Exercise material

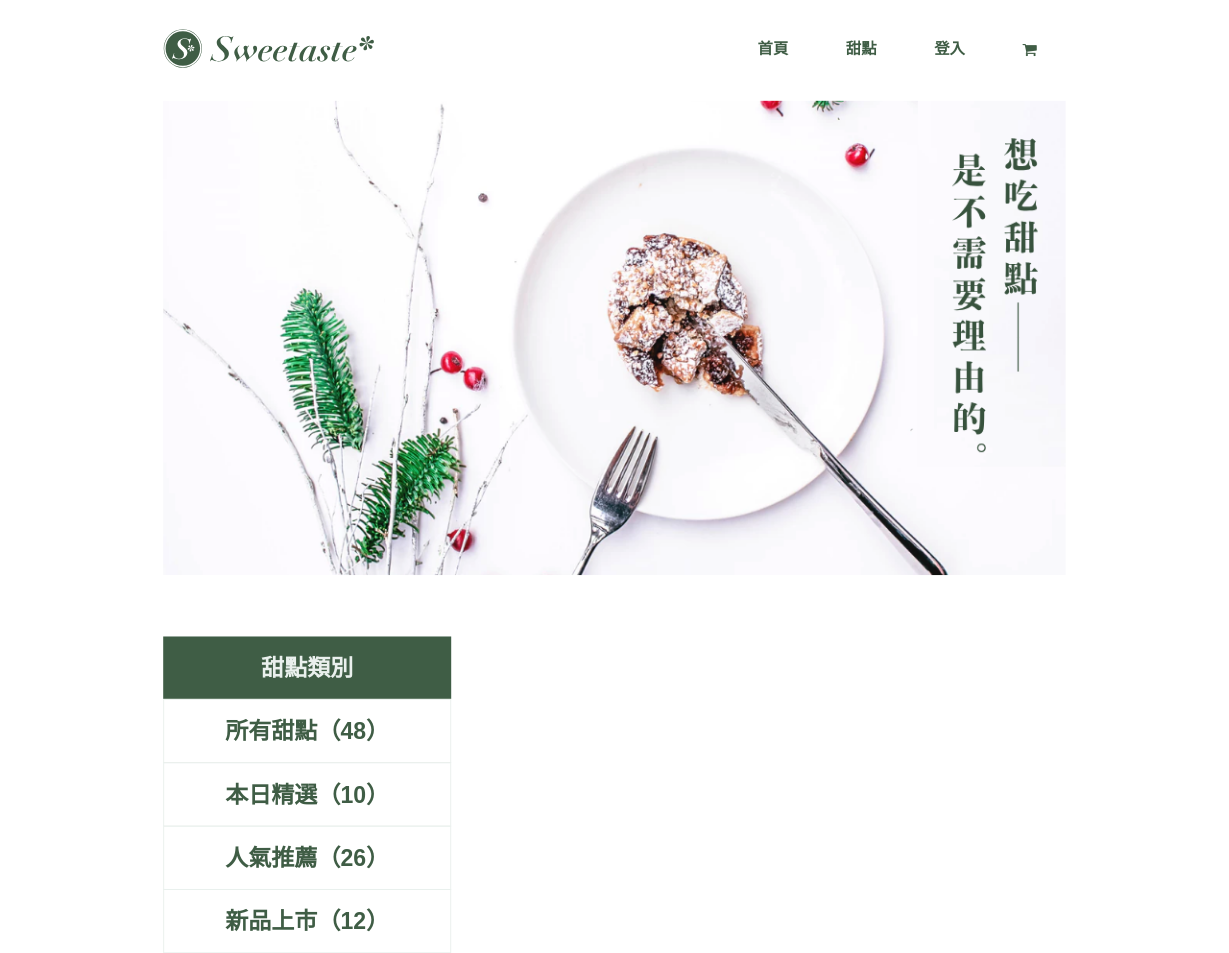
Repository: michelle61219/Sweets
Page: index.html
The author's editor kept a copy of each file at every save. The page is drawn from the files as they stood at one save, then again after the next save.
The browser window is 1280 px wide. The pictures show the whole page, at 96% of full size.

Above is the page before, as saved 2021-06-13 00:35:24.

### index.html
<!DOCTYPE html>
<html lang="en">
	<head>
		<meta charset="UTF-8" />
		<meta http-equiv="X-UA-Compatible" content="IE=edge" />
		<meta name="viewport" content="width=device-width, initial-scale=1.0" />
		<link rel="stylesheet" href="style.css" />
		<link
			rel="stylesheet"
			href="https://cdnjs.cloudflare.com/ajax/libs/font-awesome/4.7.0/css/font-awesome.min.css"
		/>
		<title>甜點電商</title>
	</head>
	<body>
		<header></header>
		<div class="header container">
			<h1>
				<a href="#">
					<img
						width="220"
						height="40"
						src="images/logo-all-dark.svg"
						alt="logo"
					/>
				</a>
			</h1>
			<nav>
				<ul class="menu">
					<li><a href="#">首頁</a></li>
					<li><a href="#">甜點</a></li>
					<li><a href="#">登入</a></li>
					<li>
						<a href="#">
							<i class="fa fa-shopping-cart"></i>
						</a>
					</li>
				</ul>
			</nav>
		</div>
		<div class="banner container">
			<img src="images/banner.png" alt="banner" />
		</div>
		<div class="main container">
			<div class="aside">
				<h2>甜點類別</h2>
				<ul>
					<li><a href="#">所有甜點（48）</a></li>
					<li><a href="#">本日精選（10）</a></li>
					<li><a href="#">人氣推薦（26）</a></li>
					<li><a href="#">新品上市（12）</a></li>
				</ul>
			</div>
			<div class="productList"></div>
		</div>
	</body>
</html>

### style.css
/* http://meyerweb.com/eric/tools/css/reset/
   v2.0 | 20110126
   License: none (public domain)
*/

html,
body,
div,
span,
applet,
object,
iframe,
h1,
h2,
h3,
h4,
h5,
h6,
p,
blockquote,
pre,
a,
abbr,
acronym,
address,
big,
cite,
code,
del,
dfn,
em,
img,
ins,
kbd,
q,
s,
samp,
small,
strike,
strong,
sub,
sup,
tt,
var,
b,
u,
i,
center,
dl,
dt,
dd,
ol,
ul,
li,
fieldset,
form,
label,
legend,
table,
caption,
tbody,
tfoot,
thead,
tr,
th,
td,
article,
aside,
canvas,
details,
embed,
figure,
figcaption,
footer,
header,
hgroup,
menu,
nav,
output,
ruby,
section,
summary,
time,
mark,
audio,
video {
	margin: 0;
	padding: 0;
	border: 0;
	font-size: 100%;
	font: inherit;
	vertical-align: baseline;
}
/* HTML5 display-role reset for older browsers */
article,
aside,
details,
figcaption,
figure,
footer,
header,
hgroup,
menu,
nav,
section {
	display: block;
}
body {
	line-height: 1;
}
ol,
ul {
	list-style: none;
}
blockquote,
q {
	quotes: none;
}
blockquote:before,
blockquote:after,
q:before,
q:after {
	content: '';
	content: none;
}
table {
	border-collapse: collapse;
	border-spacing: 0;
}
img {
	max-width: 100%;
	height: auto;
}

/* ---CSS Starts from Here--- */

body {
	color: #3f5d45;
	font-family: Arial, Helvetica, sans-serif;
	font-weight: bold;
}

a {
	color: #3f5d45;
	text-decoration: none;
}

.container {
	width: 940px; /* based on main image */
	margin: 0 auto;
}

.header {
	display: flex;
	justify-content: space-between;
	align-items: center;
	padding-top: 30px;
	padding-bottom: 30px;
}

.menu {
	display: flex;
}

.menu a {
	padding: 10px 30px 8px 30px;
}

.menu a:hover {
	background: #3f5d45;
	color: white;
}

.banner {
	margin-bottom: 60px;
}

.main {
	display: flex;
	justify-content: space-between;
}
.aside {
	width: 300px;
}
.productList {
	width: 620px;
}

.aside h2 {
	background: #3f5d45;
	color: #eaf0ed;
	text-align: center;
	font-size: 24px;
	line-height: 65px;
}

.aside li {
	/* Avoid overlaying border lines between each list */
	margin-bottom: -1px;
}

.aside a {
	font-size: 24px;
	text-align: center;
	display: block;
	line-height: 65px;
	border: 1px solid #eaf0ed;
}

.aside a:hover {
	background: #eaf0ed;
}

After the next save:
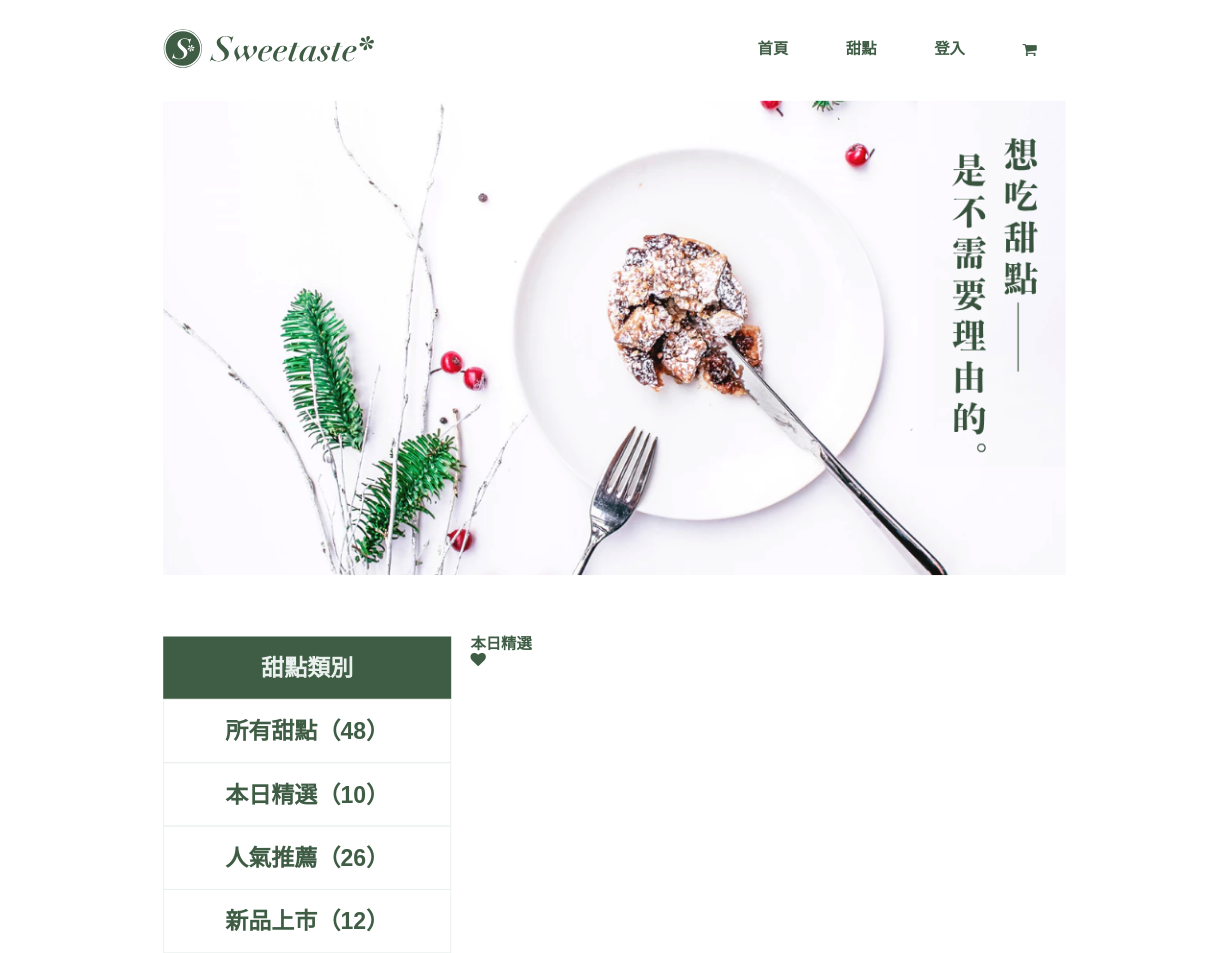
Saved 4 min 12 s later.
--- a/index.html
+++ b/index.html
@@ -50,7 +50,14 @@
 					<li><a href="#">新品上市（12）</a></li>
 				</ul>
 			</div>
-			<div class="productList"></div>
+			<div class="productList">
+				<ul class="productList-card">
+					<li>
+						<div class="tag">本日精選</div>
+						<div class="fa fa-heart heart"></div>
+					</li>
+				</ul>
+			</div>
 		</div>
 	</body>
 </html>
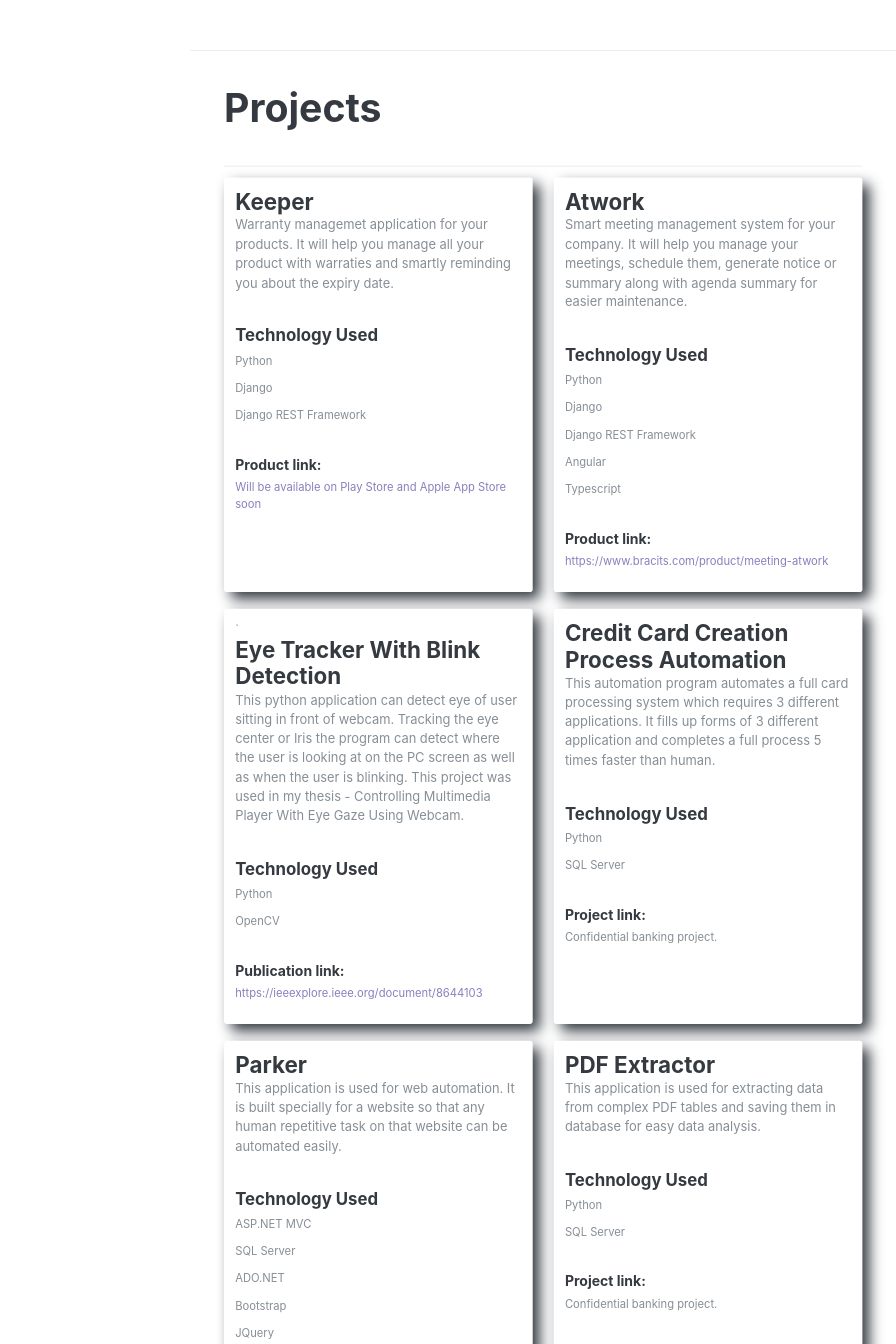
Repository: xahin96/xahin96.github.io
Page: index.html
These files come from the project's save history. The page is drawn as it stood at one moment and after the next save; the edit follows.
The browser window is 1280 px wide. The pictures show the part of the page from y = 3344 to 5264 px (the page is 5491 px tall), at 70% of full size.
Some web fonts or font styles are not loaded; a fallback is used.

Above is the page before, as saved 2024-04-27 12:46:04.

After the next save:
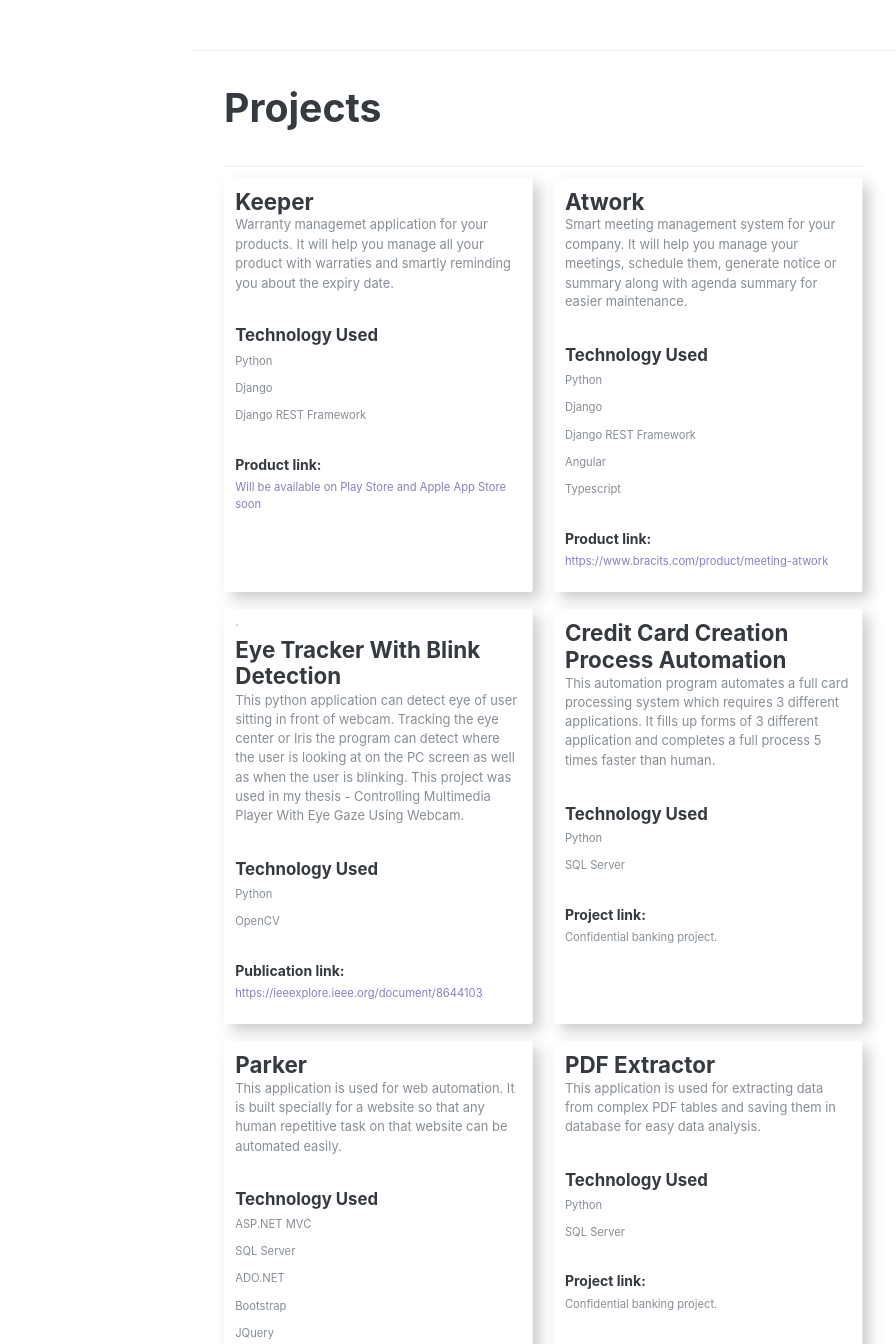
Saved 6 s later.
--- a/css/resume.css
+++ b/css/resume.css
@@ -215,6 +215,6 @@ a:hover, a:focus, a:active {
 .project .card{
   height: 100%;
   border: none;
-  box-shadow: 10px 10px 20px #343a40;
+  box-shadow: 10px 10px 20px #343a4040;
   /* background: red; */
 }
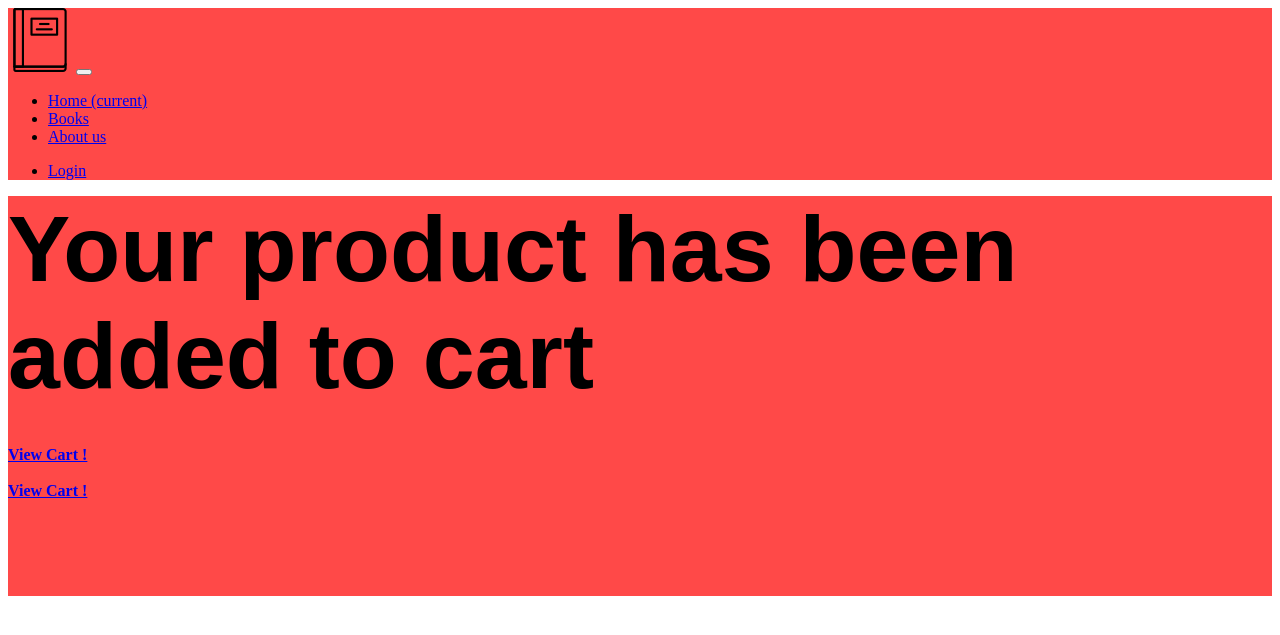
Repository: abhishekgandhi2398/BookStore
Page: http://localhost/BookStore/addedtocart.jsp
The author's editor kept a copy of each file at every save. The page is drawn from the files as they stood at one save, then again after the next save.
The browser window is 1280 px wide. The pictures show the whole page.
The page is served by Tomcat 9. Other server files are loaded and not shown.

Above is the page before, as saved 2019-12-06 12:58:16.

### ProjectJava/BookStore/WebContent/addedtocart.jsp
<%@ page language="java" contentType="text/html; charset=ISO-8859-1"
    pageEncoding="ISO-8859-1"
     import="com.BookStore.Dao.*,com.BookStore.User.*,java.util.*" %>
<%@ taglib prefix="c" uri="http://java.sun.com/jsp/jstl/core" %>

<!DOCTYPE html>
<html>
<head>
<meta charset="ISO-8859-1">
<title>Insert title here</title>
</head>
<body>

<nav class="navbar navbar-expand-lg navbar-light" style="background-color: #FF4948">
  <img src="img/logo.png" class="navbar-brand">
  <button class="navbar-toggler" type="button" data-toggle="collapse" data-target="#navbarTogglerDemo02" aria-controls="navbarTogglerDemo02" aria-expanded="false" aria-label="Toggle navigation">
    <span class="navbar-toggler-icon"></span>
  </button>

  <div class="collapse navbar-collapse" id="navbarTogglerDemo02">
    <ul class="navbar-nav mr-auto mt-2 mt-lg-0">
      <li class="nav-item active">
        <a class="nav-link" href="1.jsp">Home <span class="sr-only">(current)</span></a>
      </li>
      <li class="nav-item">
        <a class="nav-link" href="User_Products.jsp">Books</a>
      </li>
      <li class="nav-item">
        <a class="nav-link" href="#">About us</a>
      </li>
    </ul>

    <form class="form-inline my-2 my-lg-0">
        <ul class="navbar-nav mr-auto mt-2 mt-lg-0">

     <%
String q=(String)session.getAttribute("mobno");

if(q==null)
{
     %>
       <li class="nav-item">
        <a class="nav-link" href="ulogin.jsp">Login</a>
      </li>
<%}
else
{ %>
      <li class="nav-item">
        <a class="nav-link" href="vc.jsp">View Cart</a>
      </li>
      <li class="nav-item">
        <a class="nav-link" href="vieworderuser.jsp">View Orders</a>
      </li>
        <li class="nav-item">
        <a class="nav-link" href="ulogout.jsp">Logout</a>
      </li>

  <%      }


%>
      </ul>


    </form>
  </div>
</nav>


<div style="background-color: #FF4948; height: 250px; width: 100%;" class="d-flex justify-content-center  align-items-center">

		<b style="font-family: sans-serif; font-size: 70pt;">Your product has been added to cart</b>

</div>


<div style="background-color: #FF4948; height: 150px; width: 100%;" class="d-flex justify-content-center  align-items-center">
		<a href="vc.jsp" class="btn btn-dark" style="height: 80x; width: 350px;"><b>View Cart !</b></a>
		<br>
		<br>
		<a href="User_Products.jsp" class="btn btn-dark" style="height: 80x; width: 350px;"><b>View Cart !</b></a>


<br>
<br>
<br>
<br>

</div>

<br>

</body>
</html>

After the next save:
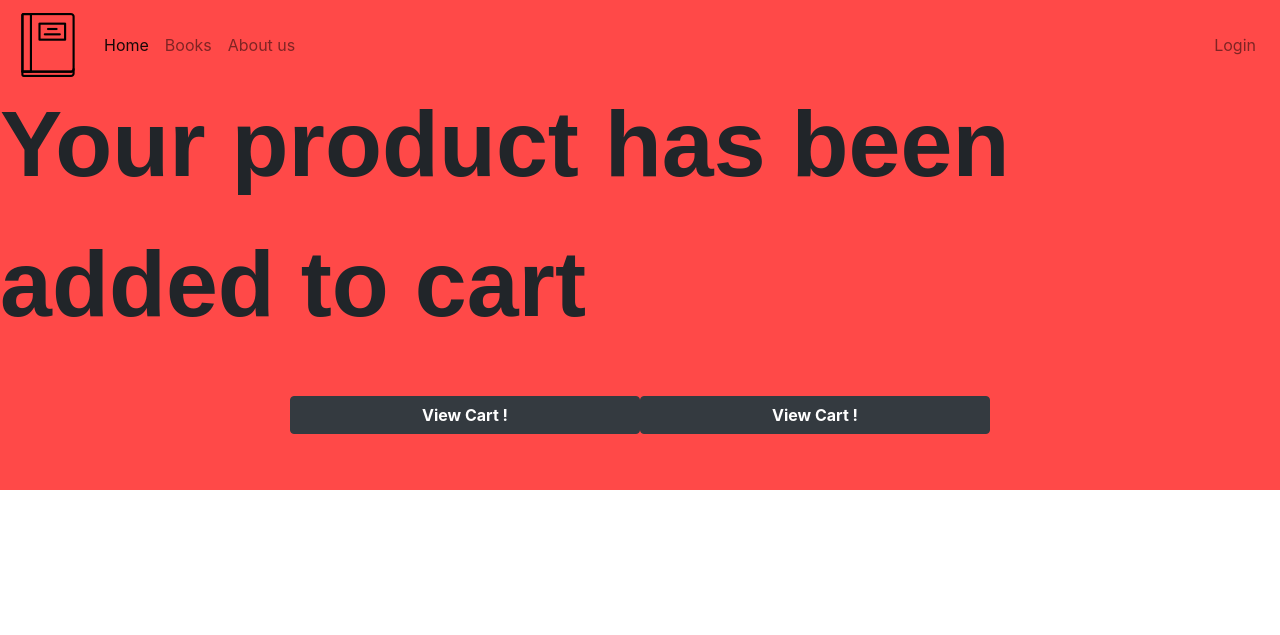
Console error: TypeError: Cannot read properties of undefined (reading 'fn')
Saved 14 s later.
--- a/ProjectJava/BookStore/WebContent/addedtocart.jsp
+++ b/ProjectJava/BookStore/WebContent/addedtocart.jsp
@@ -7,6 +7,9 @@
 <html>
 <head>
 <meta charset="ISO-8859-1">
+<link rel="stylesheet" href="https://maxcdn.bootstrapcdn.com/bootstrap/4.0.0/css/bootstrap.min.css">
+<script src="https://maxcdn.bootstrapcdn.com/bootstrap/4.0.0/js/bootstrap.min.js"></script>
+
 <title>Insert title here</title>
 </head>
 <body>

Requirement
Go through the entries. Report every line that contains the word "header".

Response to this task
		<header></header>
		<div class="header container">
header,
header,
.header {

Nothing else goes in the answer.